The title still-frame from the documentary “Chautauqua: An American Narrative” shows people gathered along the Clark Brick Walk, on the edge of the Hall of Philosophy, in full-color summer — a sight familiar to Chautauquans and one that embodies the Institution’s history from the first Assembly.
Here’s a quick question that seems simple but that I think is a lot harder than it looks: What does the word “innovation” mean? Is it the same as invention? Or is it more similar to discovery? We probably know that innovation has something to do with human creativity and usually with new technology. But can innovation just be explained as any kind of creative new thing or idea? Or is it something altogether different?

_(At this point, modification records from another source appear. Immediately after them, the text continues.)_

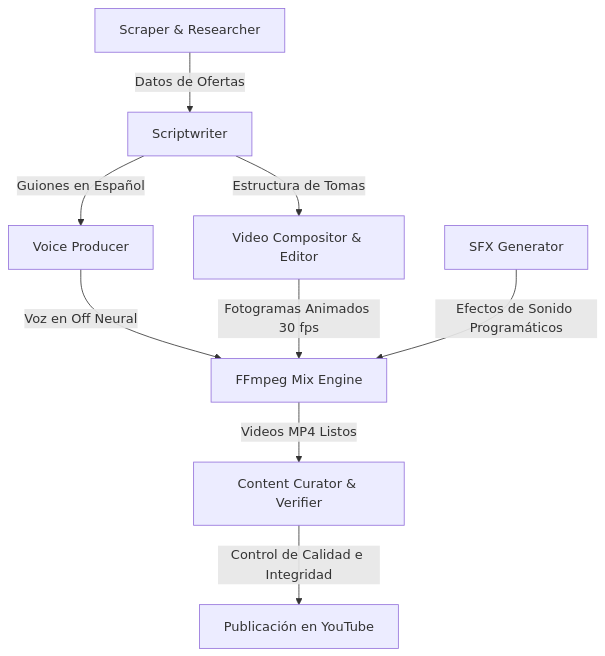
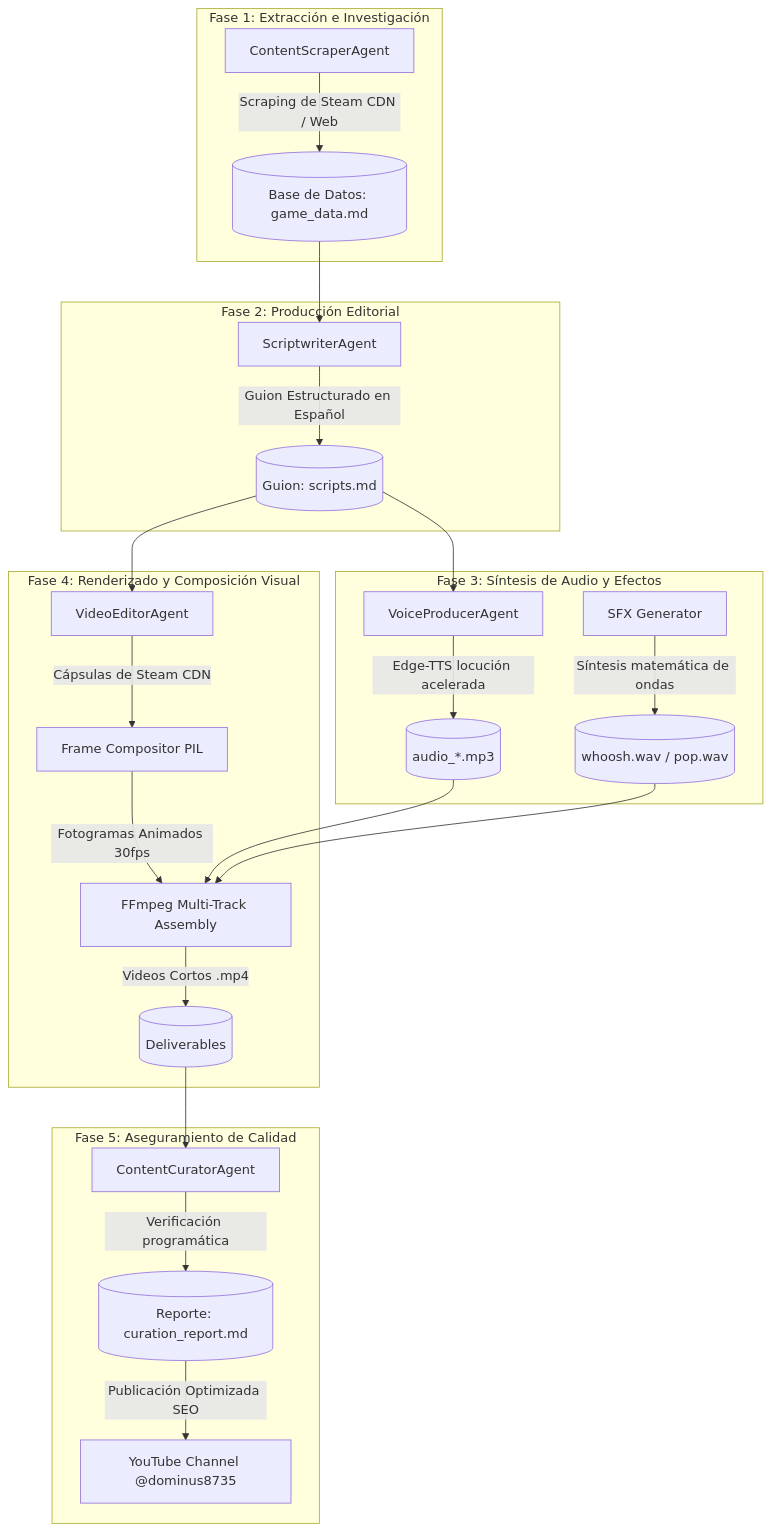
One commit to DOMINUSBABEL/KINESIO changed the diagram in README.md. Above: the diagram before and after it, drawn with Mermaid. The commit also changed other lines of this file, not shown here.

Commit message:
Update README with technical details and credits, update curation report

````diff
--- a/README.md
+++ b/README.md
@@ -13,11 +13,32 @@
 ```mermaid
 graph TD
-    A[Scraper & Researcher] -->|Datos de Ofertas| B[Scriptwriter]
-    B -->|Guiones en Español| C[Voice Producer]
-    B -->|Estructura de Tomas| D[Video Compositor & Editor]
-    C -->|Voz en Off Neural| E[FFmpeg Mix Engine]
-    D -->|Fotogramas Animados 30 fps| E
-    F[SFX Generator] -->|Efectos de Sonido Programáticos| E
-    E -->|Videos MP4 Listos| G[Content Curator & Verifier]
-    G -->|Control de Calidad e Integridad| H[Publicación en YouTube]
+    subgraph Fase 1: Extracción e Investigación
+        A[ContentScraperAgent] -->|Scraping de Steam CDN / Web| B[(Base de Datos: game_data.md)]
+    end
+
+    subgraph Fase 2: Producción Editorial
+        B --> C[ScriptwriterAgent]
+        C -->|Guion Estructurado en Español| D[(Guion: scripts.md)]
+    end
+
+    subgraph Fase 3: Síntesis de Audio y Efectos
+        D --> E[VoiceProducerAgent]
+        E -->|Edge-TTS locución acelerada| F[(audio_*.mp3)]
+        G[SFX Generator] -->|Síntesis matemática de ondas| H[(whoosh.wav / pop.wav)]
+    end
+
+    subgraph Fase 4: Renderizado y Composición Visual
+        D --> I[VideoEditorAgent]
+        I -->|Cápsulas de Steam CDN| J[Frame Compositor PIL]
+        J -->|Fotogramas Animados 30fps| K[FFmpeg Multi-Track Assembly]
+        F --> K
+        H --> K
+        K -->|Videos Cortos .mp4| L[(Deliverables)]
+    end
+
+    subgraph Fase 5: Aseguramiento de Calidad
+        L --> M[ContentCuratorAgent]
+        M -->|Verificación programática| N[(Reporte: curation_report.md)]
+        N -->|Publicación Optimizada SEO| O[YouTube Channel @dominus8735]
+    end
 ```
````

These days, on the television news or in the business press, we can’t go long before hearing about new, innovative companies. In fact, it’s become a steady drumbeat. We hear about innovative products and innovative “apps” for our smartphones. Or we hear about fantastically innovative people, like the late Steve Jobs, who have earned themselves the honorific of being called innovators. But it can sometimes be difficult to separate truth from hype. What’s more is there seems little doubt that the term innovation now seems to function much like a buzzword: We hear it so often, and apply it so indiscriminately, that we may have only the haziest sense of its definitions. Meanwhile, as the deeper meanings of innovation have become obscured, I’ve often wondered: Does that mean we have lost a sense of what innovation requires, or why it’s so difficult, or why — when it succeeds — it can be so central to our culture and economy?